I've seen the following quote many times on the internet, and have used it myself. It is usually attributed to Grothendieck.
It is better to have a good category with bad objects than a bad category ...

**21**

votes

**2**answers

1k views

### The Erdős-Turán conjecture or the Erdős' conjecture?

This has been bothering me for a while, and I can't seem to find any definitive answer. The following conjecture is well known in additive combinatorics:
Conjecture: If $A\subset \mathbb{N}$ ...

**8**

votes

**0**answers

425 views

### Reference/quote request: “All of combinatorics is the representation theory of $S_n$”

I think I remember reading somewhere a glib (or is it deep?) quote, perhaps due to Rota?, which was something like
"All of combinatorics is essentially [or can be reduced to?] the representation ...

**11**

votes

**1**answer

216 views

### What is flexible about flexible algebras?

A possibly non-associative algebra is flexible if it satisfies the identity $$(xy)x=x(yx).$$ This is clearly a very weak form of associativity —and obviously an associative algebra is flexible— but it ...

**3**

votes

**0**answers

121 views

### Citation for subset complement result

Let $S=\lbrace s_1,\ldots,s_n \rbrace \subset \lbrace1,\ldots,2n\rbrace$. Consider two operations on $S$: the complement $C(S)=\lbrace 1,\ldots,2n \rbrace \setminus S$ and a reflection* ...

**3**

votes

**0**answers

201 views

### Where was the arithmetic zeta function of a scheme first defined?

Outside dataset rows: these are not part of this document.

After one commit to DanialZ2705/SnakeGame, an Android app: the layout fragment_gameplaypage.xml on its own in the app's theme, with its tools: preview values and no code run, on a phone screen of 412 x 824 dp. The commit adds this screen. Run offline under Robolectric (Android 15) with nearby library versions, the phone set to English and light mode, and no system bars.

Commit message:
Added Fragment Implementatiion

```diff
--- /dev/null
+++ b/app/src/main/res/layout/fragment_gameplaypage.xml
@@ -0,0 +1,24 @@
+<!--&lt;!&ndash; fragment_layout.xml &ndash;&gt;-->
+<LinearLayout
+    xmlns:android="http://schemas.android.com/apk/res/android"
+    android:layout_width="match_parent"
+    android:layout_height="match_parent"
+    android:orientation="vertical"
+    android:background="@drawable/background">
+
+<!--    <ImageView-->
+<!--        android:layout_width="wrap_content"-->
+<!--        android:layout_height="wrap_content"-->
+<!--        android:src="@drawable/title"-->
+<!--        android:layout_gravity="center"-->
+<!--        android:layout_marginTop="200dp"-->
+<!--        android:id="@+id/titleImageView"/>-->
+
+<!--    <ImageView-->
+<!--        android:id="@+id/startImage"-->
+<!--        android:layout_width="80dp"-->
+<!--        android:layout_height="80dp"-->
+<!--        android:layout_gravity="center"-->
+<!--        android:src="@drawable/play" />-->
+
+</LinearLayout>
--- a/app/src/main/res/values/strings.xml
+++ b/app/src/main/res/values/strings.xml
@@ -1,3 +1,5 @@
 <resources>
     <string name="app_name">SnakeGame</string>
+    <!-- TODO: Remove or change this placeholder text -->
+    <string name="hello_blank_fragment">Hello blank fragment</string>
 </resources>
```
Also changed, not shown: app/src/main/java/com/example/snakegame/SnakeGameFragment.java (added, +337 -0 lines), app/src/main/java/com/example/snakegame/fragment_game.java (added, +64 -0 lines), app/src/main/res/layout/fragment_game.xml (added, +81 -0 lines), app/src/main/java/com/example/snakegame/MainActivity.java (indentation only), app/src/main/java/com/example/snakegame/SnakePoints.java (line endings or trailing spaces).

Let $X$ be an arithmetic scheme, that is, a scheme of finite type over the integers. We denote the set of closed points of $X$ by $|X|$. For every $x\in|X|$, write $N(x)$ for the cardinality of the ...

**21**

votes

**2**answers

1k views

### Similarities between Post's Problem and Cohen's Forcing

Remark: I have since learned that G.H. Moore addresses this question in the third reference listed at the end of this post, beginning on p. 157 in which he cites a letter from Kreisel to Gödel dated ...

**4**

votes

**1**answer

611 views

### Ancient method to study Archimedean spiral

It is well-known the properties of Archimedean spiral ($\rho = k\phi$) which is the locus of points corresponding to the locations over time of a point moving away from a fixed point with a constant ...

**5**

votes

**0**answers

259 views

### Sophus Lie on the symplectic foliation theorem

Given a Poisson manifold $(P,\{\cdot,\cdot\})$, its characteristic distribution $\mathcal C$ is the singular tangent distribution on $M$ generated by the Hamiltonian vector fields,i.e.
$$\mathcal ...

**6**

votes

**1**answer

342 views

### Where do the Kähler Identities first appear?

The Kähler identities (sometimes known as the Hodge identities) are an important collection of relationships between operators on the exterior algebra of a Kähler manifold. These relationships ...

**6**

votes

**1**answer

845 views

### Deligne's letter to Looijenga from 1974

Hello,
I wonder if anyone has a copy of Deligne's letter to Looijenga from 1974 mentioned as reference [26] in Bessis' paper Finite complex reflection arrangements are $K(\pi,1)$ from 2006, see ...

**15**

votes

**1**answer

466 views

### The Riemann zeros and the heat equation

The Riemann xi function $\Xi(x)$ is defined, with $s=1/2+ix$, as
$$
\Xi(x)=\frac12 s(s-1)\pi^{-s/2}\Gamma(s/2)\zeta(s)=2\int_0^\infty \Phi(u)\cos(ux) \, du,
$$
where $\Phi(u)$ is defined as
$$
...

**11**

votes

**7**answers

2k views

### What are some Applications of Teichmüller Theory?

I'm trying to collect some specific examples of applications of Teichmüller Theory. Here are some things I have collected thus far:
No-wandering-domain Theorem (Sullivan)
Theorems of Thurston ...

**8**

votes

**1**answer

535 views

### Who was Hermann Künneth?

Question as in the title:
Who was Hermann Künneth? Where can I find some biographical information beyond what is available on Wikipedia?
The well-known Künneth formula, for example in the form of ...